Hawker had a writing friend named Hollanden. In New York Hollanden had announced his resolution to spend the summer at Hemlock Inn. "I don't like to see the world progressing," he had said; "I shall go to Sullivan County for a time."

In the morning Hawker took his painting equipment, and after manoeuvring in the fields until he had proved to himself that he had no desire to go toward the inn, he went toward it. The time was only nine o'clock, and he knew that he could not hope to see Hollanden before eleven, as it was only through rumour that Hollanden was aware that there was a sunrise and an early morning.

Hawker encamped in front of some fields of vivid yellow stubble on which trees made olive shadows, and which was overhung by a china-blue sky and sundry little white clouds. He fiddled away perfunctorily at it. A spectator would have believed, probably, that he was sketching the pines on the hill where shone the red porches of Hemlock Inn.

Finally, a white-flannel young man walked into the landscape. Hawker waved a brush. "Hi, Hollie, get out of the colour-scheme!"

At this cry the white-flannel young man looked down at his feet apprehensively. Finally he came forward grinning. "Why, hello, Hawker, old boy! Glad to find you here." He perched on a boulder and began to study Hawker's canvas and the vivid yellow stubble with the olive shadows. He wheeled his eyes from one to the other. "Say, Hawker," he said suddenly, "why don't you marry Miss Fanhall?"

Hawker had a brush in his mouth, but he took it quickly out, and said, "Marry Miss Fanhall? Who the devil is Miss Fanhall?"

Hollanden clasped both hands about his knee and looked thoughtfully away. "Oh, she's a girl."
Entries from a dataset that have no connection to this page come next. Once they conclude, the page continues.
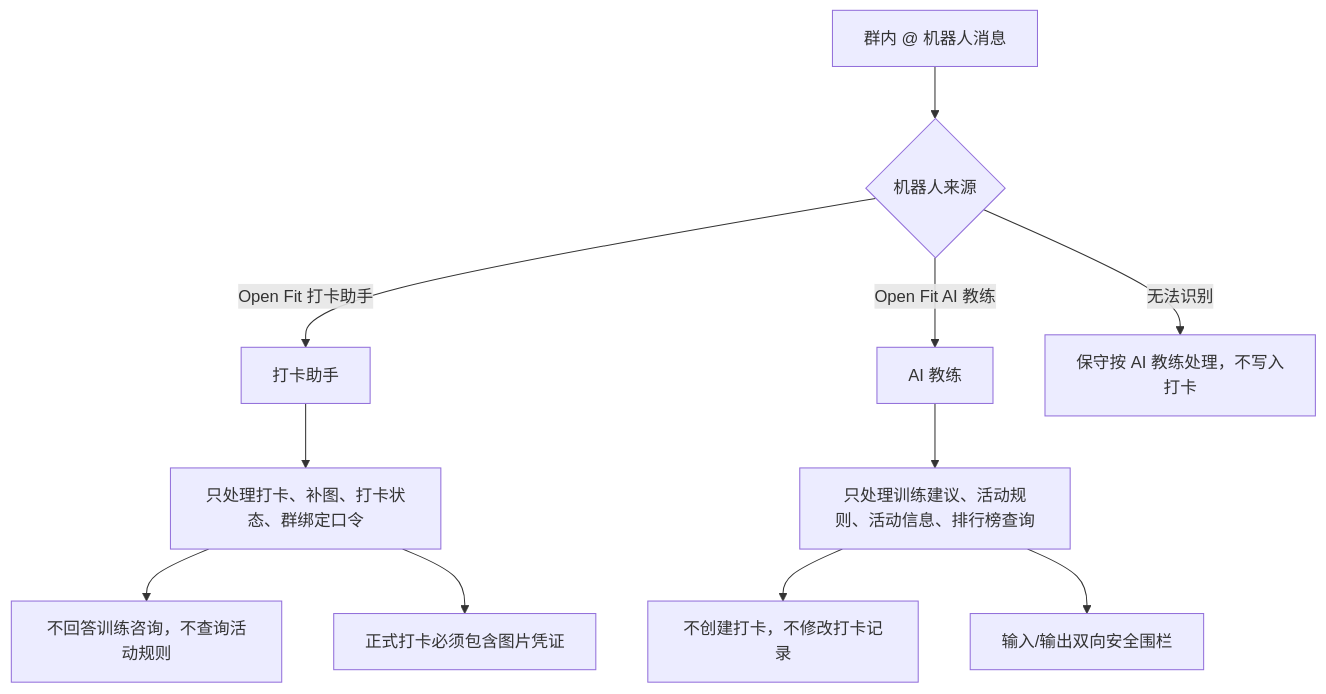
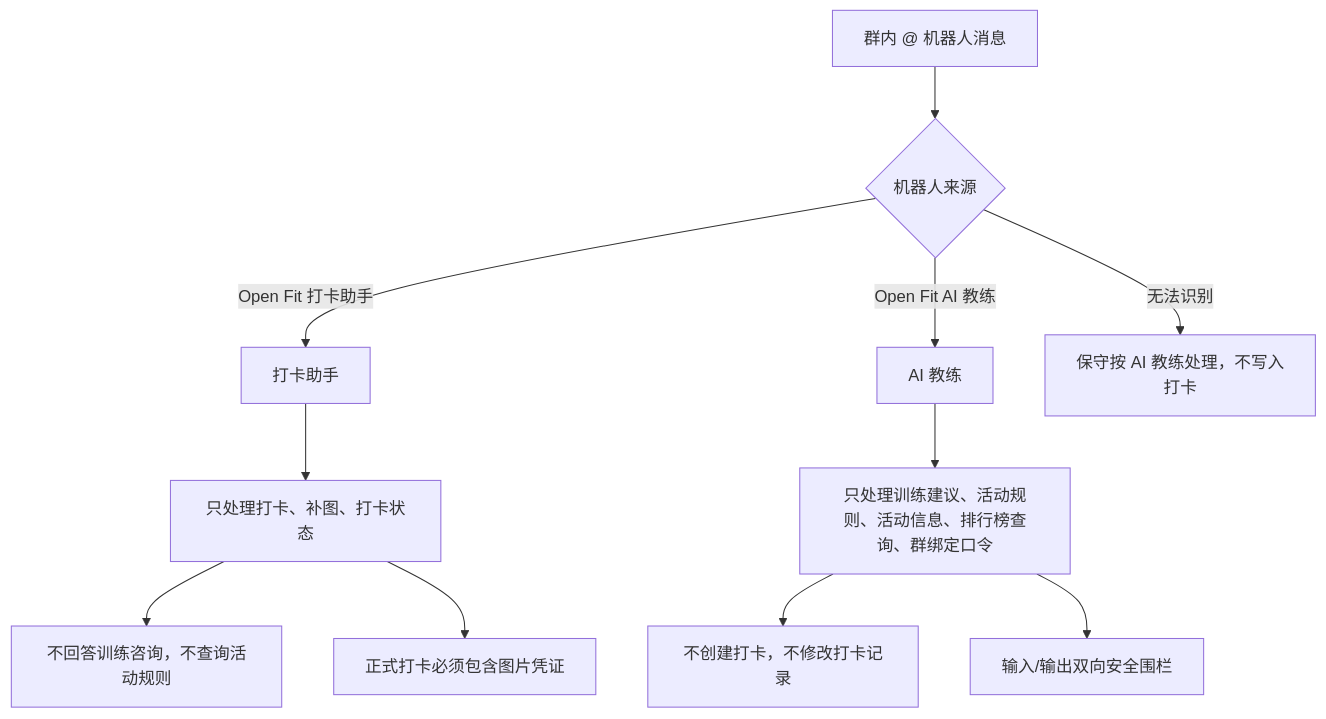
Before and after one commit to RossiLc/Project-AI-Fitness-Coach: the second of 7 diagrams in docs/知识库/机器人架构与流程图.md, drawn with Mermaid. The commit also changed other lines of this file and 51 other files, not shown here.

````diff
--- a/docs/知识库/机器人架构与流程图.md
+++ b/docs/知识库/机器人架构与流程图.md
@@ -36,16 +36,16 @@
 ```mermaid
 flowchart TB
   UserMsg["群内 @ 机器人消息"] --> Role{"机器人来源"}
 
   Role -->|"Open Fit 打卡助手"| CheckinBot["打卡助手"]
   Role -->|"Open Fit AI 教练"| CoachBot["AI 教练"]
   Role -->|"无法识别"| SafeDefault["保守按 AI 教练处理，不写入打卡"]
 
-  CheckinBot --> CheckinOnly["只处理打卡、补图、打卡状态、群绑定口令"]
+  CheckinBot --> CheckinOnly["只处理打卡、补图、打卡状态"]
   CheckinOnly --> NoAdvice["不回答训练咨询，不查询活动规则"]
   CheckinOnly --> MustImage["正式打卡必须包含图片凭证"]
 
-  CoachBot --> AdviceOnly["只处理训练建议、活动规则、活动信息、排行榜查询"]
+  CoachBot --> AdviceOnly["只处理训练建议、活动规则、活动信息、排行榜查询、群绑定口令"]
   AdviceOnly --> NoCheckin["不创建打卡，不修改打卡记录"]
   AdviceOnly --> Safety["输入/输出双向安全围栏"]
 ```
````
"She is?" said Hawker.

"Yes. She came to the inn last night with her sister-in-law and a small tribe of young Fanhalls. There's six of them, I think."

"Two," said Hawker, "a boy and a girl."

"How do you--oh, you must have come up with them. Of course. Why, then you saw her."

"Was that her?" asked Hawker listlessly.

"Was that her?" cried Hollanden, with indignation. "Was that her?"

"Oh!" said Hawker.

Hollanden mused again. "She's got lots of money," he said. "Loads of it. And I think she would be fool enough to have sympathy for you in your work. They are a tremendously wealthy crowd, although they treat it simply. It would be a good thing for you. I believe--yes, I am sure she could be fool enough to have sympathy for you in your work. And now, if you weren't such a hopeless chump----"

"Oh, shut up, Hollie," said the painter.

For a time Hollanden did as he was bid, but at last he talked again. "Can't think why they came up here. Must be her sister-in-law's health. Something like that. She----"

"Great heavens," said Hawker, "you speak of nothing else!"

"Well, you saw her, didn't you?" demanded Hollanden. "What can you expect, then, from a man of my sense? You--you old stick--you----"

"It was quite dark," protested the painter.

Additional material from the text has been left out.